Erroneous newspaper report prompts outrage
Paul Joseph Watson
February 11, 2013
A newspaper report which erroneously claimed that fugitive Chris Dorner would be the first American to be targeted with surveillance drones on U.S. soil led to a social media freak-out, with Twitter users expressing fears that armed drones had been authorized to assassinate Dorner.
The confusion was prompted by a UK Express article  which reported that, “Dorner has become the first human target for remotely-controlled airborne drones on US soil.” The sub-headline of the article made it clear that the technology used would be “spy drones,” not armed drones.
Firstly, the claim that this incident represents the first time surveillance drones would be used against a U.S. citizen domestically is inaccurate. In 2011, police used a Predator surveillance drone  against a family in North Dakota who were accused of stealing six cows.
Despite the fact that the report clearly referred to spy drones and not lethal drones, Twitter exploded with hysteria about how Dorner had now been marked for assassination.
As Twitchy documents , “Many Twitter users are in full-blown freak-out mode,” with innumerable messages condemning the notion that Dorner will potentially become the first American killed on U.S. soil with a drone.
Americans didn’t react with anything like the same level of outrage when 16-year-old Abdulrahman al-Awlaki was assassinated  by an Obama-authorized drone strike in Yemen in 2011.
Despite the confusion, the Dorner case is proving to be a useful poster child for the widespread introduction of drones for law enforcement use in America.
Could police turn to armed drones in the hunt for Dorner, legitimizing the use of technology that has thus far only been deployed against alleged terrorists in places like Afghanistan and Pakistan?
While it’s highly unlikely that lethal drones will be used to assassinate Dorner, a more realistic option would be to deploy the the ShadowHawk Unmanned Aerial Vehicle , previously used against suspected terrorists in Afghanistan and East Africa, which has the ability to tase suspects from above as well as carrying 12-gauge shotguns and grenade launchers.
The drone, albeit in a surveillance role only, is already being used in Montgomery County, Texas, thanks to a $250,000 Department of Homeland Security grant.
The ShadowHawk is a 50lb mini drone chopper that can be fitted with an XREP taser with the ability to fire four barbed electrodes that can be shot to a distance of 100 feet, delivering “neuromuscular incapacitation” to the victim. The drone can travel at a top speed of 70MPH and can operate for 3.5 hours over land and sea.

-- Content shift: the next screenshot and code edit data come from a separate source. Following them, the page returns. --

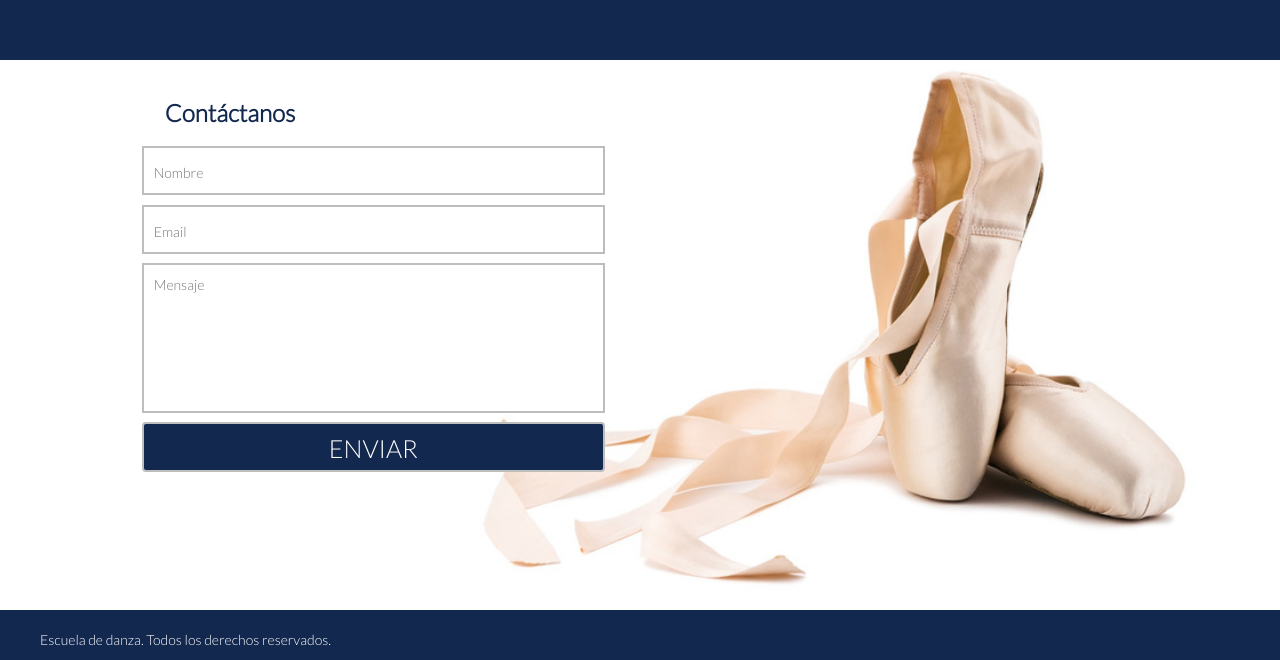
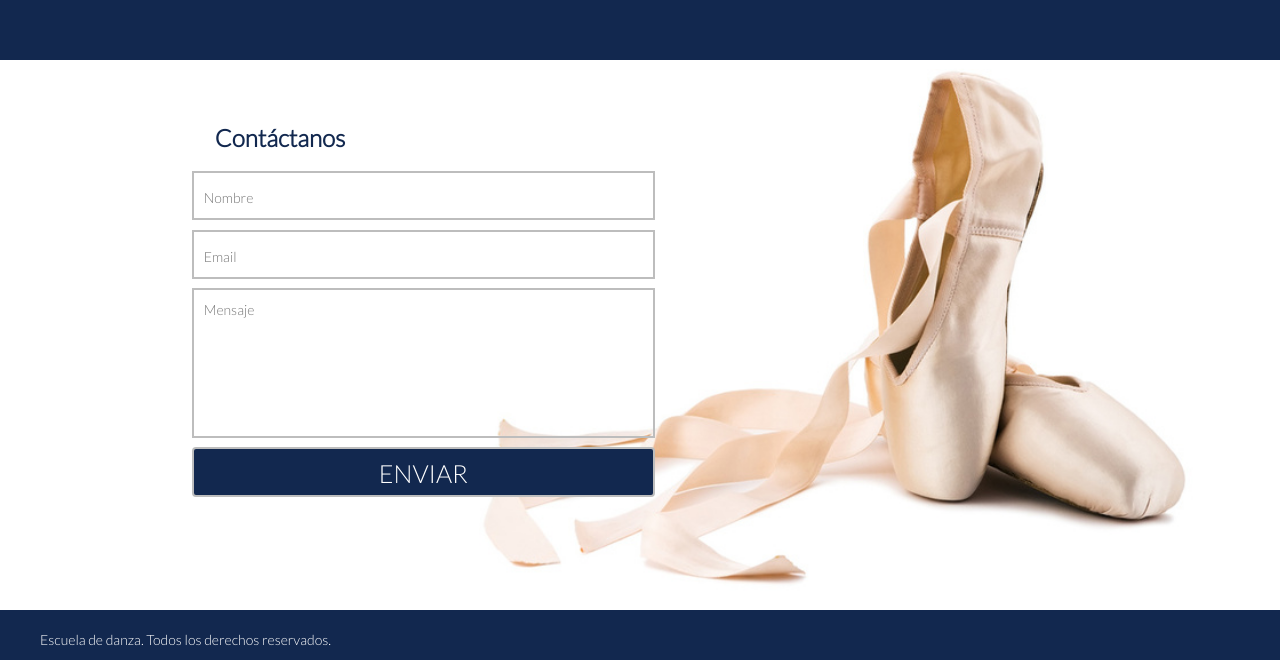
Before and after one commit to savvy-squad/danza-arte, a plain HTML site: page index.html in a window 1280 px wide. Shown: the part 2092-2752 px from the top of the page. Drawn offline with Linux system fonts and the light colour scheme; some icons are missing.

```diff
--- a/css/common.css
+++ b/css/common.css
@@ -30,6 +30,11 @@ header .container li{
 
  footer{
  	height: 550px
+ }
+ .formulario{
+ 	position: relative;
+ 	top: 25px;
+ 	left: 50px
  }
  footer .row{
  	height: 100%
```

WIth the hunt for Christopher Dorner going cold, authorities have offered a $1 million reward for information leading to the capture of the former LAPD officer, who is wanted for the murder of three people. Dorner has vowed to launch “asymmetrical warfare” against police after he was fired in 2009 for filing a false complaint of excessive force against his training officer.